▶ **Required action**
Search the entries for the word "setState" and pull out each line that has it.

═══ Supplied data

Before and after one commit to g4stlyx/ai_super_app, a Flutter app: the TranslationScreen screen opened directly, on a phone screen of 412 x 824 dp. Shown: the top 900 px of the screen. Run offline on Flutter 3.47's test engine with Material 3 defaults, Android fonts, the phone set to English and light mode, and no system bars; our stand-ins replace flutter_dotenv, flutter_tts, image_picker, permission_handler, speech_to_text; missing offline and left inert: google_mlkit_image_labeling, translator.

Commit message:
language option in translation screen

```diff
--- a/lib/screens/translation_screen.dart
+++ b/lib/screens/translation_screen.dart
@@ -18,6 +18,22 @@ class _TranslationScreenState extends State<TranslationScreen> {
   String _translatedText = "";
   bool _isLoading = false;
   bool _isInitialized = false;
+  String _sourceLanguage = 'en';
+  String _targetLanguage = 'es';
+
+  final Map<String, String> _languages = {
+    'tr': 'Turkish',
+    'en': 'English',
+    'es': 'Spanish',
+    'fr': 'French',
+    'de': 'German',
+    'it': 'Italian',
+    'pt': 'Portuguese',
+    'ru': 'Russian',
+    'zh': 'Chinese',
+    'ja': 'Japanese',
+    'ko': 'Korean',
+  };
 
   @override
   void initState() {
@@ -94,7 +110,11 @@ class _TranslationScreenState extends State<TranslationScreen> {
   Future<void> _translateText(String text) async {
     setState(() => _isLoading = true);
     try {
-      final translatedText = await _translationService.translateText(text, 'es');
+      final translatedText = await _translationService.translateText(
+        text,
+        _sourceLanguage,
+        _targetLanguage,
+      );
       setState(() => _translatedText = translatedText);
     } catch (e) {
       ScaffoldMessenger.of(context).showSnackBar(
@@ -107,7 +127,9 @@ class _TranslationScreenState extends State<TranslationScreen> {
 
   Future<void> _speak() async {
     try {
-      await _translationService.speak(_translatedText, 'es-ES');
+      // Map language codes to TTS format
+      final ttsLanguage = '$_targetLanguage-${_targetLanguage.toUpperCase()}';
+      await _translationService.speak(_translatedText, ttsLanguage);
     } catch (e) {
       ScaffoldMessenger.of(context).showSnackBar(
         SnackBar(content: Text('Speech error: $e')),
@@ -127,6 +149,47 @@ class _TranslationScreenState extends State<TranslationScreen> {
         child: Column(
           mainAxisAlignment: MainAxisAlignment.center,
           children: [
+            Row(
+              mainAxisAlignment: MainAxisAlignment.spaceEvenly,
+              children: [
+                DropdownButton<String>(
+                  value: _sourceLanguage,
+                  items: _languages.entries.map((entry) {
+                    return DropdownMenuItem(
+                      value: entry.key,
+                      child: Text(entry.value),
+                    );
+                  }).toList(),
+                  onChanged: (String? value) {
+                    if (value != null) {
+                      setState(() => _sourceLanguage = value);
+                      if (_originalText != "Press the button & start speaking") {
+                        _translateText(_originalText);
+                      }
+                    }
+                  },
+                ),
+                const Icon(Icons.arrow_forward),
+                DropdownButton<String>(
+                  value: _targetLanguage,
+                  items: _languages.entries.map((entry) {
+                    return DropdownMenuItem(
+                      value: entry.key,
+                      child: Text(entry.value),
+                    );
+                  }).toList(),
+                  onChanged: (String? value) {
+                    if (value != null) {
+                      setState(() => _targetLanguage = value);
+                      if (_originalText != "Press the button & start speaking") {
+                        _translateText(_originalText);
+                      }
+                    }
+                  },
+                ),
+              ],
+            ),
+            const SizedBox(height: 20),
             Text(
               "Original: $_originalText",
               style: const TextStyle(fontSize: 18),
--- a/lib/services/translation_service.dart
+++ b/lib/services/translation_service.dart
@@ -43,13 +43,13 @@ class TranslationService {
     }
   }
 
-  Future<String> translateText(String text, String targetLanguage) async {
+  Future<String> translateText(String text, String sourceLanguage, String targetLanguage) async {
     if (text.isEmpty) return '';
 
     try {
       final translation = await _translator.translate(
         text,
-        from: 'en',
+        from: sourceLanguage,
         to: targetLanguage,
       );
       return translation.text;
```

══════
═══ Supplied data

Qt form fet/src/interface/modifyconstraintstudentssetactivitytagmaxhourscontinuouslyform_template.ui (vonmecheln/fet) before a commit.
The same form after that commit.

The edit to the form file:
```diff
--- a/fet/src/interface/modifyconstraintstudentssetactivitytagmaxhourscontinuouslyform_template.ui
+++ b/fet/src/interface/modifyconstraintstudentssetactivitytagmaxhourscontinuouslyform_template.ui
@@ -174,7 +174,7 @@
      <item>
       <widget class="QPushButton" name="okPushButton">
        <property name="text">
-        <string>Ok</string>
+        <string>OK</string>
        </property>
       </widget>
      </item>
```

══════
═══ Supplied data

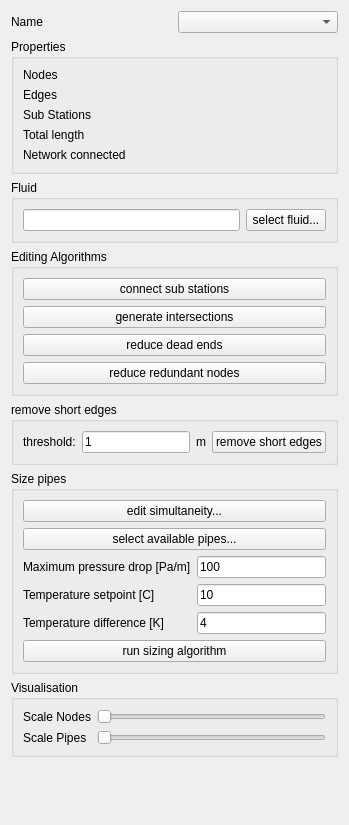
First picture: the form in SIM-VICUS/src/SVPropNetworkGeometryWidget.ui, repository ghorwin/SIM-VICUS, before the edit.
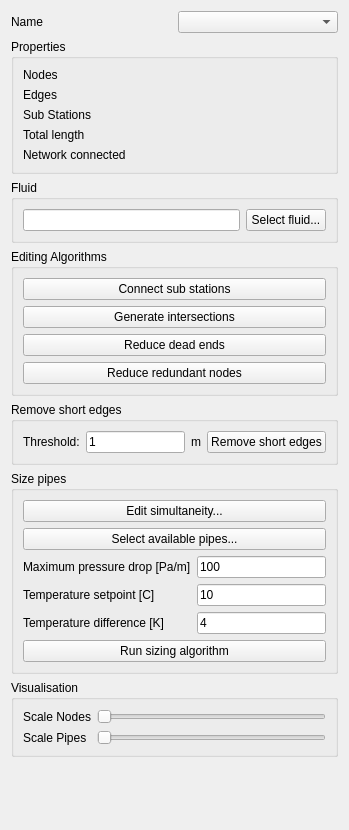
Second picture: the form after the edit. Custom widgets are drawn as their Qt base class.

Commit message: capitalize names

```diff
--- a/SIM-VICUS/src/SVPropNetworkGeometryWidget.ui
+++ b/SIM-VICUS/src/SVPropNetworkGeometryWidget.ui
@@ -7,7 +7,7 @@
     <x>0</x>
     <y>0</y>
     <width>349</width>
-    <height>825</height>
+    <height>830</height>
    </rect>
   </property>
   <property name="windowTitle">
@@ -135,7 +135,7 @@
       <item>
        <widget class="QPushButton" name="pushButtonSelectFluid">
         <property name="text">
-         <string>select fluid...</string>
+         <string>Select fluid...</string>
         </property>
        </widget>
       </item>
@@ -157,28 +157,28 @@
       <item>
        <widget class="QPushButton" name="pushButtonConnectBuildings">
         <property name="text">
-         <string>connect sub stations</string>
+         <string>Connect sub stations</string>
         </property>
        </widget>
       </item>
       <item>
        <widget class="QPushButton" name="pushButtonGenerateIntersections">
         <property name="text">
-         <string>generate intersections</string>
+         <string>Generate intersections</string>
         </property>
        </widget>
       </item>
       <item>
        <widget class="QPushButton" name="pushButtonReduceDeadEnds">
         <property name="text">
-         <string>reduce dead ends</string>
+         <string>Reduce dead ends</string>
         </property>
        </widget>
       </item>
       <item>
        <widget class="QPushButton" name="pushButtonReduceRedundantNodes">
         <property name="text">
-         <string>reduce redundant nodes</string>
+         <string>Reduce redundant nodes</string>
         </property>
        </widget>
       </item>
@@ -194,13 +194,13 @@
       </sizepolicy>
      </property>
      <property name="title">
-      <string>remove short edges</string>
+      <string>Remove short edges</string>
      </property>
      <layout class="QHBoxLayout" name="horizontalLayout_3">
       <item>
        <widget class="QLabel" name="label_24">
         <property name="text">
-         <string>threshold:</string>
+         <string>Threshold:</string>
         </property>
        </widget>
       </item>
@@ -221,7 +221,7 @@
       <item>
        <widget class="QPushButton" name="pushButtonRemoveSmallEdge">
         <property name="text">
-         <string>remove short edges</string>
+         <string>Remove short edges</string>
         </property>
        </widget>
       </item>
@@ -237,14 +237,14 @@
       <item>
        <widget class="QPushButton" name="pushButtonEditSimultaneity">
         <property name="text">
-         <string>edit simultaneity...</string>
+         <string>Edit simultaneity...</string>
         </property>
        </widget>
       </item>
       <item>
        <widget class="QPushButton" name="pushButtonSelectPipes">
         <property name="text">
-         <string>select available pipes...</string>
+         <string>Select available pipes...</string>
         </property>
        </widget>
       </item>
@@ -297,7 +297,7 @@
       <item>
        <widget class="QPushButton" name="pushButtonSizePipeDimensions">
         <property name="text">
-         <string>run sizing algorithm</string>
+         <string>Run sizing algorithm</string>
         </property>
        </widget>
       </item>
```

══════

▶ **Written answer**
     setState(() => _isLoading = true);
       setState(() => _translatedText = translatedText);
+                      setState(() => _sourceLanguage = value);
+                      setState(() => _targetLanguage = value);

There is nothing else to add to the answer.